YOUR ASSIGNMENT =
Search the records for lines with the word "Before" and copy each match.

(RECORDS Opens)

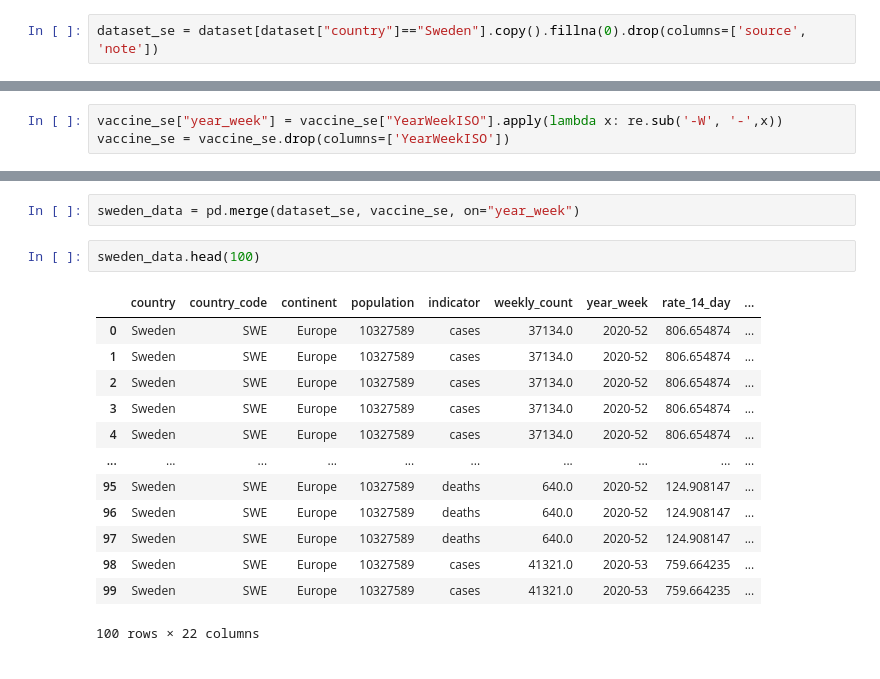
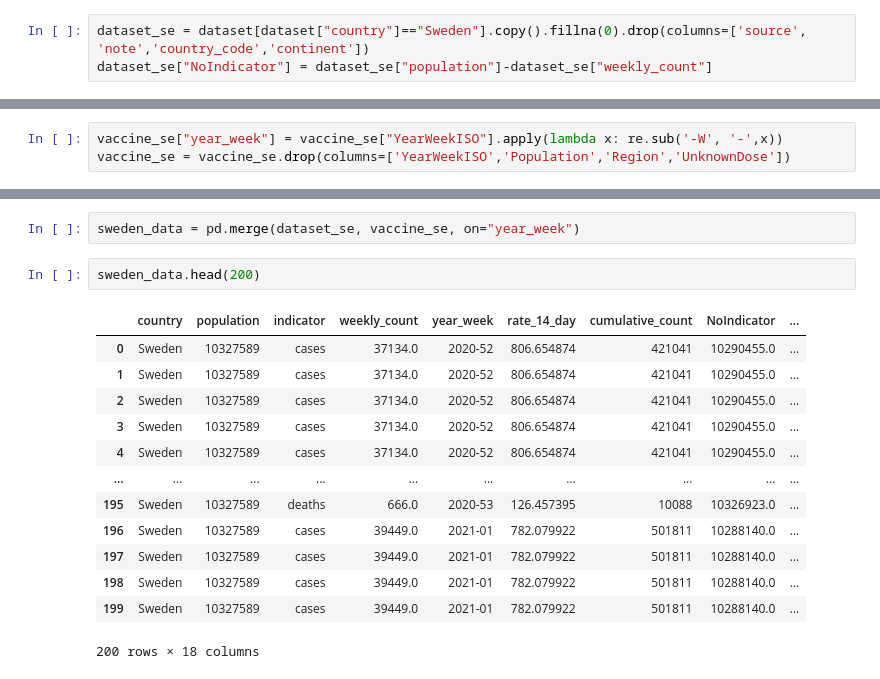
Before and after one commit to SSShinorina/Covid-19-Group-Work-, a Jupyter notebook: Covid-19.ipynb, the cells around one changed output, grey strips where cells are left out. Drawn from its saved outputs; the diff is of its cells as text.

```diff
--- a/Covid-19.ipynb
+++ b/Covid-19.ipynb
@@ -6,7 +13,8 @@ dataset=pd.read_excel('Downloads/covid-19.xlsx')
 # %%
 vaccine=pd.read_csv('Documents/vaccine.csv')
 # %%
-dataset_se = dataset[dataset["country"]=="Sweden"].copy().fillna(0).drop(columns=['source', 'note'])
+dataset_se = dataset[dataset["country"]=="Sweden"].copy().fillna(0).drop(columns=['source', 'note','country_code','continent'])
+dataset_se["NoIndicator"] = dataset_se["population"]-dataset_se["weekly_count"]
 # %%
 vaccine_se = vaccine[vaccine["ReportingCountry"]=="SE"].copy().fillna(0)
 # %%
@@ -28,6 +36,6 @@ dataset_se.head(100)
 # %%
 vaccine_se["year_week"] = vaccine_se["YearWeekISO"].apply(lambda x: re.sub('-W', '-',x))
-vaccine_se = vaccine_se.drop(columns=['YearWeekISO'])
+vaccine_se = vaccine_se.drop(columns=['YearWeekISO','Population','Region','UnknownDose'])
 # %%
 vaccine_se.head(100)
 # %% [output]
@@ -47,21 +55,21 @@ vaccine_se.head(100)
 # %%
 sweden_data = pd.merge(dataset_se, vaccine_se, on="year_week")
 # %%
-sweden_data.head(100)
+sweden_data.head(200)
 # %% [output]
-|  | country | country_code | continent | population | indicator | weekly_count | year_week | rate_14_day | ... |
-| 0 | Sweden | SWE | Europe | 10327589 | cases | 37134.0 | 2020-52 | 806.654874 | ... |
-| 1 | Sweden | SWE | Europe | 10327589 | cases | 37134.0 | 2020-52 | 806.654874 | ... |
-| 2 | Sweden | SWE | Europe | 10327589 | cases | 37134.0 | 2020-52 | 806.654874 | ... |
-| 3 | Sweden | SWE | Europe | 10327589 | cases | 37134.0 | 2020-52 | 806.654874 | ... |
-| 4 | Sweden | SWE | Europe | 10327589 | cases | 37134.0 | 2020-52 | 806.654874 | ... |
+|  | country | population | indicator | weekly_count | year_week | rate_14_day | cumulative_count | NoIndicator | ... |
+| 0 | Sweden | 10327589 | cases | 37134.0 | 2020-52 | 806.654874 | 421041 | 10290455.0 | ... |
+| 1 | Sweden | 10327589 | cases | 37134.0 | 2020-52 | 806.654874 | 421041 | 10290455.0 | ... |
+| 2 | Sweden | 10327589 | cases | 37134.0 | 2020-52 | 806.654874 | 421041 | 10290455.0 | ... |
+| 3 | Sweden | 10327589 | cases | 37134.0 | 2020-52 | 806.654874 | 421041 | 10290455.0 | ... |
+| 4 | Sweden | 10327589 | cases | 37134.0 | 2020-52 | 806.654874 | 421041 | 10290455.0 | ... |
 | ... | ... | ... | ... | ... | ... | ... | ... | ... | ... |
-| 95 | Sweden | SWE | Europe | 10327589 | deaths | 640.0 | 2020-52 | 124.908147 | ... |
-| 96 | Sweden | SWE | Europe | 10327589 | deaths | 640.0 | 2020-52 | 124.908147 | ... |
-| 97 | Sweden | SWE | Europe | 10327589 | deaths | 640.0 | 2020-52 | 124.908147 | ... |
-| 98 | Sweden | SWE | Europe | 10327589 | cases | 41321.0 | 2020-53 | 759.664235 | ... |
-| 99 | Sweden | SWE | Europe | 10327589 | cases | 41321.0 | 2020-53 | 759.664235 | ... |
+| 195 | Sweden | 10327589 | deaths | 666.0 | 2020-53 | 126.457395 | 10088 | 10326923.0 | ... |
+| 196 | Sweden | 10327589 | cases | 39449.0 | 2021-01 | 782.079922 | 501811 | 10288140.0 | ... |
+| 197 | Sweden | 10327589 | cases | 39449.0 | 2021-01 | 782.079922 | 501811 | 10288140.0 | ... |
+| 198 | Sweden | 10327589 | cases | 39449.0 | 2021-01 | 782.079922 | 501811 | 10288140.0 | ... |
+| 199 | Sweden | 10327589 | cases | 39449.0 | 2021-01 | 782.079922 | 501811 | 10288140.0 | ... |
-100 rows × 22 columns
+200 rows × 18 columns
 # %%
 import plotly.express as px
 import matplotlib.pyplot as plt
```
Also changed, not shown: parts of 12 cells of this notebook.
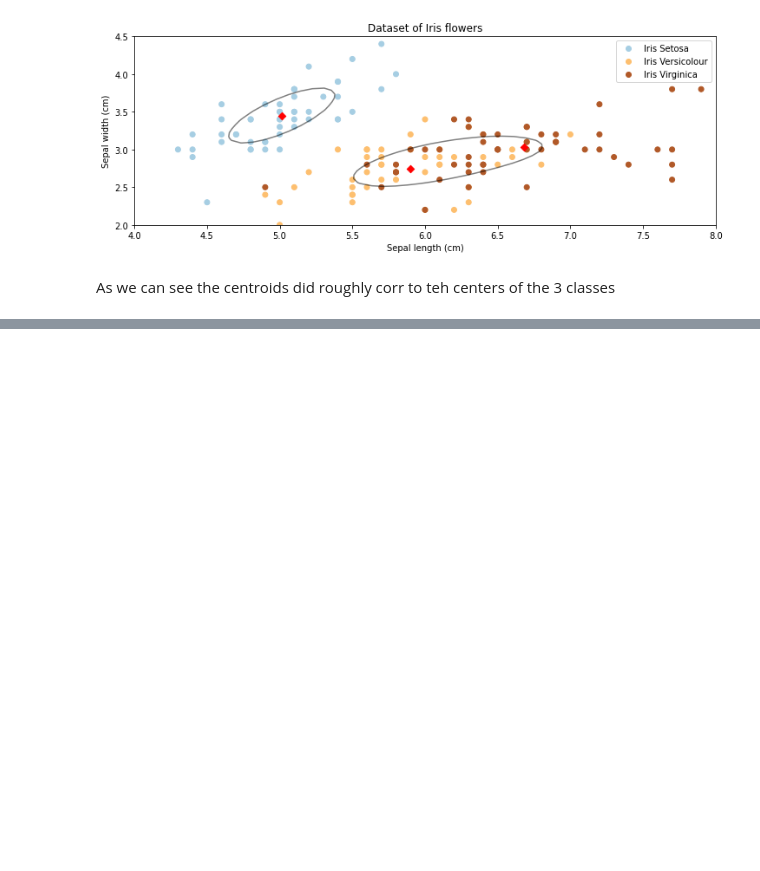
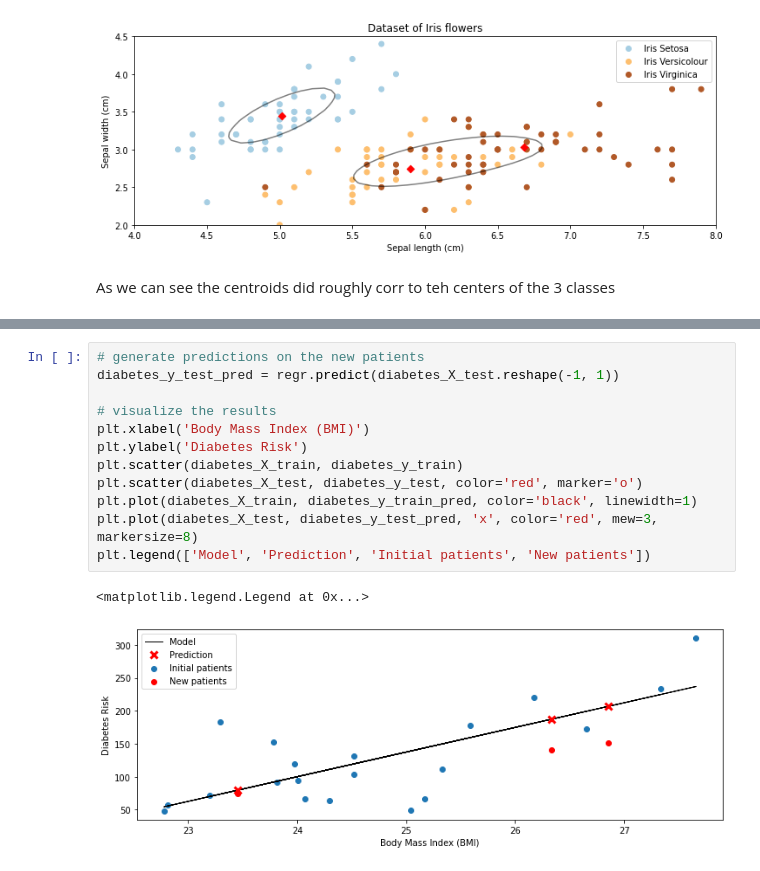
Before and after one commit to ShaunakSen/Data-Science-and-Machine-Learning, a Jupyter notebook: Applied_ML_CS_5785.ipynb, the cells around one changed output, grey strips where cells are left out. Saved outputs shown, nothing was run; the diff lists cells and outputs as text; blank space fills up the shorter version.

```diff
--- a/Applied_ML_CS_5785.ipynb
+++ b/Applied_ML_CS_5785.ipynb
@@ -114,0 +267,15 @@ As we can see the centroids did roughly corr to teh centers of the 3 classes
+# %%
+# generate predictions on the new patients
+diabetes_y_test_pred = regr.predict(diabetes_X_test.reshape(-1, 1))
+
+# visualize the results
+plt.xlabel('Body Mass Index (BMI)')
+plt.ylabel('Diabetes Risk')
+plt.scatter(diabetes_X_train, diabetes_y_train)
+plt.scatter(diabetes_X_test, diabetes_y_test, color='red', marker='o')
+plt.plot(diabetes_X_train, diabetes_y_train_pred, color='black', linewidth=1)
+plt.plot(diabetes_X_test, diabetes_y_test_pred, 'x', color='red', mew=3, markersize=8)
+plt.legend(['Model', 'Prediction', 'Initial patients', 'New patients'])
+# %% [output]
+<matplotlib.legend.Legend at 0x...>
+[figure, added]
```
Also changed, not shown: parts of 17 cells of this notebook.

(RECORDS Closes)

WRITTEN SOLUTION =
Before and after one commit to SSShinorina/Covid-19-Group-Work-, a Jupyter notebook: Covid-19.ipynb, the cells around one changed output, grey strips where cells are left out. Drawn from its saved outputs; the diff is of its cells as text.
Before and after one commit to ShaunakSen/Data-Science-and-Machine-Learning, a Jupyter notebook: Applied_ML_CS_5785.ipynb, the cells around one changed output, grey strips where cells are left out. Saved outputs shown, nothing was run; the diff lists cells and outputs as text; blank space fills up the shorter version.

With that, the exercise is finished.